Automates repetitive tasks: AI performs frequent, high-volume, computerized tasks reliably and without fatigue. For this type of automation, human intervention is still essential to set up the system and ask the right questions. Typically for such tasks, RPA and Intelligent automation is used.

Makes existing products and services intelligent: Products and Services we use will be improved with AI capabilities, much like Siri was added as a feature to a new generation of Apple products. Automation, conversational platforms such as Chatbots, bots and smart machines can be combined with large amounts of data to improve many technologies at home and in the workplace, from security intelligence to investment analysis.

Progressive learning algorithms: The algorithm becomes a classifier or a predictor. Algorithm can teach itself to play chess, recommend product and services. Models adapt with new data feed. Back propagation is an AI technique that allows the model to adjust, through training and added data, when the first answer is not quite right.

Power to analyze deeper data: Building a fraud detection system with several hidden layers was almost impossible a few years ago. All that has changed with incredible computing power and big data. The more data we feed to models, the more accurate they become.

Accuracy: The more data we feed to models, the more accurate they become. In the medical field, AI techniques from deep learning, image classification and object recognition can now be used to find cancer on MRIs with the same accuracy as highly trained radiologists.

Data becomes intellectual property: With self-learning algorithms, the data itself can become intellectual property. The answers are in the data; you have to apply AI to get them out. With the ever-growing importance of Big Data, it can create a competitive advantage.

What’s Next for AI?

The effectiveness of AI has been transformed in recent years due to the development of new algorithms, greater availability of Big Data, better machines to train them and cloud-based services to catalyze their adoption among developers. The benefits of AI and ML will be numerous and significant. From autonomous vehicles to new methods of human-computer interaction and enabling more capable and efficient day-to-day business processes and consumer services.

AI will continue to bring analytics to industries and domains where it’s currently underutilized. The use of AI will break down economic barriers, including language and translation barriers.

It will progressively augment existing abilities and make us better at what we do, give us better vision, better understanding, better memory and much more.

In summary, the goal of AI is to provide software that can reason on input and explain on output. AI will provide human-like interactions with software and offer decision support for specific tasks, but it’s not a replacement for humans — and won’t be anytime soon.

References

SAS. (n.d.). Artificial Intelligence What it is and why it matters. Retrieved from SAS Website: https://www.sas.com/en_us/insights/analytics/what-is-artificial-intelligence.html

Skymind. (n.d.). A Beginner’s Guide to Artificial Intelligence (AI). Retrieved from Skymind: https://skymind.ai/wiki/artificial-intelligence-ai

Kelnar, D. (n.d.). The fourth industrial revolution: a primer on Artificial Intelligence (AI). Retrieved from Medium: https://medium.com/mmc-writes/the-fourth-industrial-revolution-a-primer-on-artificial-intelligence-ai-ff5e7fffcae1

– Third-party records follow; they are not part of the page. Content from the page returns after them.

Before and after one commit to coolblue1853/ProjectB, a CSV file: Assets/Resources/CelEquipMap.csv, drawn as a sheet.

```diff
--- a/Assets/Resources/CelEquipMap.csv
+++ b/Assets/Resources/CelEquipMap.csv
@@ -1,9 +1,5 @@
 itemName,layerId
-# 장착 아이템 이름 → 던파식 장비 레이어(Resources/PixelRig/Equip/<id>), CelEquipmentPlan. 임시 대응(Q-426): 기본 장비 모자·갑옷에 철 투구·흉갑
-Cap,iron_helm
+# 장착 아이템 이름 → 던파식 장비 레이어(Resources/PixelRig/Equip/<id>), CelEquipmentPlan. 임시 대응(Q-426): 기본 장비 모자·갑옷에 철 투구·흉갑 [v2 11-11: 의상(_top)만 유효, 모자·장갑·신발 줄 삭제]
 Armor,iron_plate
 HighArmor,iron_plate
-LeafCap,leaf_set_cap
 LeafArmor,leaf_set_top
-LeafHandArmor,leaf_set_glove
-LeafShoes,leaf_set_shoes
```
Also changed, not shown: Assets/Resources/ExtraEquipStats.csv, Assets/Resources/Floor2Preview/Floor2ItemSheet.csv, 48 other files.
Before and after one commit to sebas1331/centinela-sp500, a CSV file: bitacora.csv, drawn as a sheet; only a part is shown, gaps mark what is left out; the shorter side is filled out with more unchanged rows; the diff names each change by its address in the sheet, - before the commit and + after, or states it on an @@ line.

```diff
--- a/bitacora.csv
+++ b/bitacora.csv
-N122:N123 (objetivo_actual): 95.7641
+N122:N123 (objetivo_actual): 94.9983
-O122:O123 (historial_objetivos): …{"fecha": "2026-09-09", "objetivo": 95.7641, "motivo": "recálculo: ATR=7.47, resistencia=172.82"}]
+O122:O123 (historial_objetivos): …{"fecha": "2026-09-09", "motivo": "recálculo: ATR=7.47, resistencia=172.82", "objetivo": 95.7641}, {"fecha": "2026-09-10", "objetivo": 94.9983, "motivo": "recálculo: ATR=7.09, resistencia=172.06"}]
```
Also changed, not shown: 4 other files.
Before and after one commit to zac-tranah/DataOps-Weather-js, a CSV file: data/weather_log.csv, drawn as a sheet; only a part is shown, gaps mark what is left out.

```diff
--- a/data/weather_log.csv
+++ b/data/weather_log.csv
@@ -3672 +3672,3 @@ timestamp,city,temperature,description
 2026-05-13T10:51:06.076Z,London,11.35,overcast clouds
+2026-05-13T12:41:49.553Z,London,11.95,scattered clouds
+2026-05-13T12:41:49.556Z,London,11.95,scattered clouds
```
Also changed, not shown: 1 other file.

Skymind. (n.d.). Artificial Intelligence (AI) vs. Machine Learning vs. Deep Learning. Retrieved from Skymind: https://skymind.ai/wiki/ai-vs-machine-learning-vs-deep-learning